__Version difference data__:
•••••
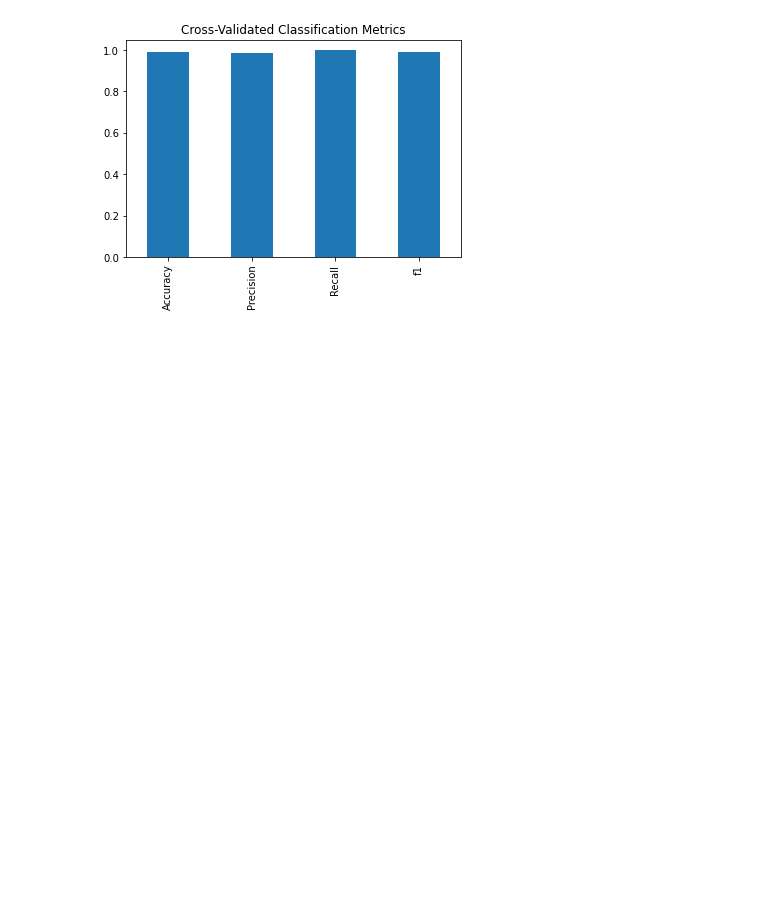
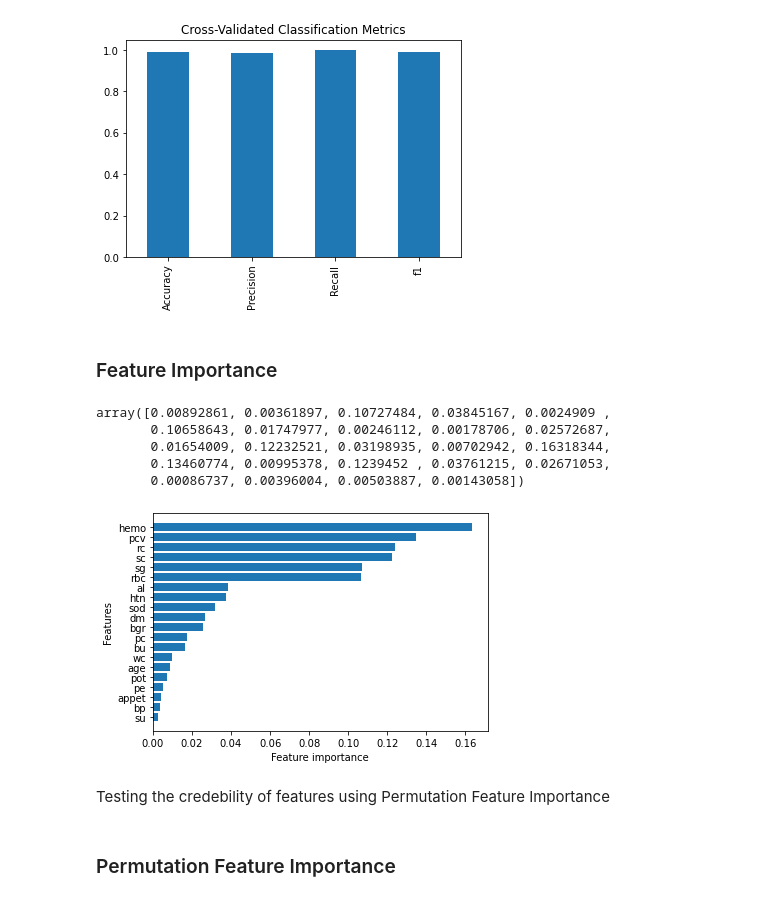
Before and after one commit to Tanishq-19/Chronic_Kidney_Disease_Predictor, a Jupyter notebook: Chronic-Kidney-Disease.ipynb, the cells around one changed output. Cells and saved outputs as stored; diff of their text form; code cells hidden in the pictures; blank space fills up the shorter version.

```diff
--- a/Chronic-Kidney-Disease.ipynb
+++ b/Chronic-Kidney-Disease.ipynb
@@ -682,3 +682,37 @@ cv_metrics.T.plot.bar(title="Cross-Validated Classification Metrics",
                       legend=False);
 # %% [output]
 [figure]
+# %% [markdown]
+### Feature Importance
+# %%
+# Finding the feature importances
+model.feature_importances_
+# %% [output]
+array([0.00892861, 0.00361897, 0.10727484, 0.03845167, 0.0024909 ,
+       0.10658643, 0.01747977, 0.00246112, 0.00178706, 0.02572687,
+       0.01654009, 0.12232521, 0.03198935, 0.00702942, 0.16318344,
+       0.13460774, 0.00995378, 0.1239452 , 0.03761215, 0.02671053,
+       0.00086737, 0.00396004, 0.00503887, 0.00143058])
+# %%
+# Helper function for plotting feature importance
+def plot_features(columns, importances, n=20):
+    df = (pd.DataFrame({"features": columns,
+                        "feature_importances": importances})
+          .sort_values("feature_importances", ascending=False)
+          .reset_index(drop=True))
+
+    # Plot the dataframe
+    fig, ax = plt.subplots()
+    ax.barh(df["features"][:n], df["feature_importances"][:n])
+    ax.set_ylabel("Features")
+    ax.set_xlabel("Feature importance")
+    ax.invert_yaxis()
+# %%
+# Ploting features
+plot_features(X_train.columns, model.feature_importances_)
+# %% [output]
+[figure, added]
+# %% [markdown]
+Testing the credebility of features using Permutation Feature Importance
+# %% [markdown]
+### Permutation Feature Importance
```
Also changed, not shown: parts of 20 cells of this notebook.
•••••
__What needs to be done__: Write the entries above out again exactly, omitting each image.

__Task response__:
Before and after one commit to Tanishq-19/Chronic_Kidney_Disease_Predictor, a Jupyter notebook: Chronic-Kidney-Disease.ipynb, the cells around one changed output. Cells and saved outputs as stored; diff of their text form; code cells hidden in the pictures; blank space fills up the shorter version.

```diff
--- a/Chronic-Kidney-Disease.ipynb
+++ b/Chronic-Kidney-Disease.ipynb
@@ -682,3 +682,37 @@ cv_metrics.T.plot.bar(title="Cross-Validated Classification Metrics",
                       legend=False);
 # %% [output]
 [figure]
+# %% [markdown]
+### Feature Importance
+# %%
+# Finding the feature importances
+model.feature_importances_
+# %% [output]
+array([0.00892861, 0.00361897, 0.10727484, 0.03845167, 0.0024909 ,
+       0.10658643, 0.01747977, 0.00246112, 0.00178706, 0.02572687,
+       0.01654009, 0.12232521, 0.03198935, 0.00702942, 0.16318344,
+       0.13460774, 0.00995378, 0.1239452 , 0.03761215, 0.02671053,
+       0.00086737, 0.00396004, 0.00503887, 0.00143058])
+# %%
+# Helper function for plotting feature importance
+def plot_features(columns, importances, n=20):
+    df = (pd.DataFrame({"features": columns,
+                        "feature_importances": importances})
+          .sort_values("feature_importances", ascending=False)
+          .reset_index(drop=True))
+
+    # Plot the dataframe
+    fig, ax = plt.subplots()
+    ax.barh(df["features"][:n], df["feature_importances"][:n])
+    ax.set_ylabel("Features")
+    ax.set_xlabel("Feature importance")
+    ax.invert_yaxis()
+# %%
+# Ploting features
+plot_features(X_train.columns, model.feature_importances_)
+# %% [output]
+[figure, added]
+# %% [markdown]
+Testing the credebility of features using Permutation Feature Importance
+# %% [markdown]
+### Permutation Feature Importance
```
Also changed, not shown: parts of 20 cells of this notebook.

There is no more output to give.